15 Nov 2016
It’s a common theme we see in stories, literature, and the movies: two people in search of one another, they face obstacles that separate them, and then finally they’re united (or reunited). And we see this very clearly in the story of Zacchaeus and Jesus.
Now, we usually focus on the crowd as an obstacle, and then we look to their coming together. But how they came to be together has to be noted. Zacchaeus was “seeking to know who Jesus was.” But this is echoed later on when we see that Jesus, too, was seeking. Zacchaeus didn’t have to shout out to catch Jesus’ attention—Jesus was already looking for him.
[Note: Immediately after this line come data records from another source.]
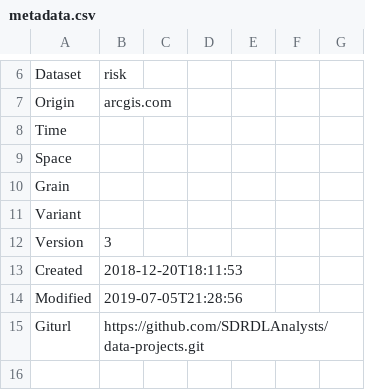
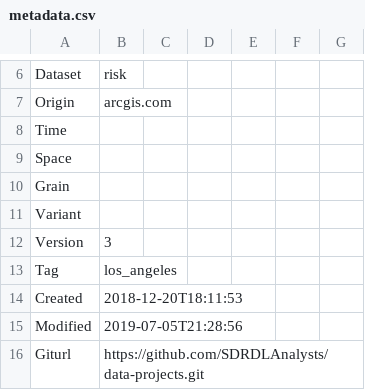
Before and after one commit to sandiegodata-projects/homelessness, a CSV file: datasets/arcgis.com-risk/metadata.csv, drawn as a sheet; only a part is shown, gaps mark what is left out; the shorter side is filled out with more unchanged rows; the diff names each change by its address in the sheet, - before the commit and + after, or states it on an @@ line.

```diff
--- a/datasets/arcgis.com-risk/metadata.csv
+++ b/datasets/arcgis.com-risk/metadata.csv
+row 13: Tag | los_angeles
```
Also changed, not shown: datasets/economicrt.org-demographic_survey/metadata.csv, datasets/lahsa.org-homeless_count/metadata.csv, 12 other files.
And this is a theme that runs throughout Scripture, and throughout human history, really: God in search of his children, his lost sheep. It started in the Garden of Eden, after Adam and Eve hid themselves, and God had to go searching: “My children, where are you?” And we have the Prodigal Son, whose father “saw him from a distance,” because he was looking for his lost child. And then we have Jesus who came “to seek and to save what was lost.”
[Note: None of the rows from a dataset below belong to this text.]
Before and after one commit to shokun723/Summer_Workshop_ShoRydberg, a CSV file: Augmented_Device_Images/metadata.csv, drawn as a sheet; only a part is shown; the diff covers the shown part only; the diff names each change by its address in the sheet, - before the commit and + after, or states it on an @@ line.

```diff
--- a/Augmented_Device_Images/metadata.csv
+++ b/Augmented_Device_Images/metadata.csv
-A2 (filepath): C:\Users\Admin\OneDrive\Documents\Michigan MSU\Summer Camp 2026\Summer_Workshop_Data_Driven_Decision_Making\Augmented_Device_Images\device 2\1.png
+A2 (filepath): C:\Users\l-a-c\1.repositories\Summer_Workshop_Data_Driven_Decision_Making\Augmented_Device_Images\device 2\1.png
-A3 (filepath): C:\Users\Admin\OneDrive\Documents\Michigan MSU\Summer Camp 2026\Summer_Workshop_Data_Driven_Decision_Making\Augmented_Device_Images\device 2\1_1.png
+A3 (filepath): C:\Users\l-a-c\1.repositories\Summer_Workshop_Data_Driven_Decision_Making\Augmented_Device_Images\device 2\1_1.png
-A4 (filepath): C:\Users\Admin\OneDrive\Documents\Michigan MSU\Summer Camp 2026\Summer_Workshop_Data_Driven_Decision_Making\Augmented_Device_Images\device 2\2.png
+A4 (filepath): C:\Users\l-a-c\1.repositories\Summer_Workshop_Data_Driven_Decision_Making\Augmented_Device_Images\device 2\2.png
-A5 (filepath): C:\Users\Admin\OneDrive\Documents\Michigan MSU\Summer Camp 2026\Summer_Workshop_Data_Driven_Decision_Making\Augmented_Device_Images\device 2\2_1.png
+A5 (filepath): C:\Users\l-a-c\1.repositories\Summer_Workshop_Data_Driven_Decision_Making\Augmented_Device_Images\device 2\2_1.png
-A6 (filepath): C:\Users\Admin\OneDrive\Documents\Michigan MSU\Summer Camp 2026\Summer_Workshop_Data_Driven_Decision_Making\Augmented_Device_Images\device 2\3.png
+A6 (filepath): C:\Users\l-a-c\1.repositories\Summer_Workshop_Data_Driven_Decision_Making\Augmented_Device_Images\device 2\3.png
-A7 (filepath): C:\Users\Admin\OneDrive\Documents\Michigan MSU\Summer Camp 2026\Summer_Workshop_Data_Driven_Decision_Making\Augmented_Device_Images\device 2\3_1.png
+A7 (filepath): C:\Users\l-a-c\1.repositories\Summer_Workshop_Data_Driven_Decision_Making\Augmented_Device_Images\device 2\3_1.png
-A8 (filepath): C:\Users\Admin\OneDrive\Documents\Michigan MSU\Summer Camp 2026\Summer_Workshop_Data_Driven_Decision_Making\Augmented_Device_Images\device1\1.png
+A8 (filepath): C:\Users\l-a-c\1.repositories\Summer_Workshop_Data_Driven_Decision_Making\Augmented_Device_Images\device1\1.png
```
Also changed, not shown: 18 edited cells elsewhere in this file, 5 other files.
God is actively looking for us. But he won’t find us unless we make our hearts known to him. That’s what Zacchaeus did when he climbed the tree. That’s what Adam and Eve did when they stepped out from behind the tree. That’s what the Prodigal Son did when he turned around and went home. They were signals to God that said, “I want to be found by you, God.”
God is searching for us, always. How are we letting him know that we want to be found?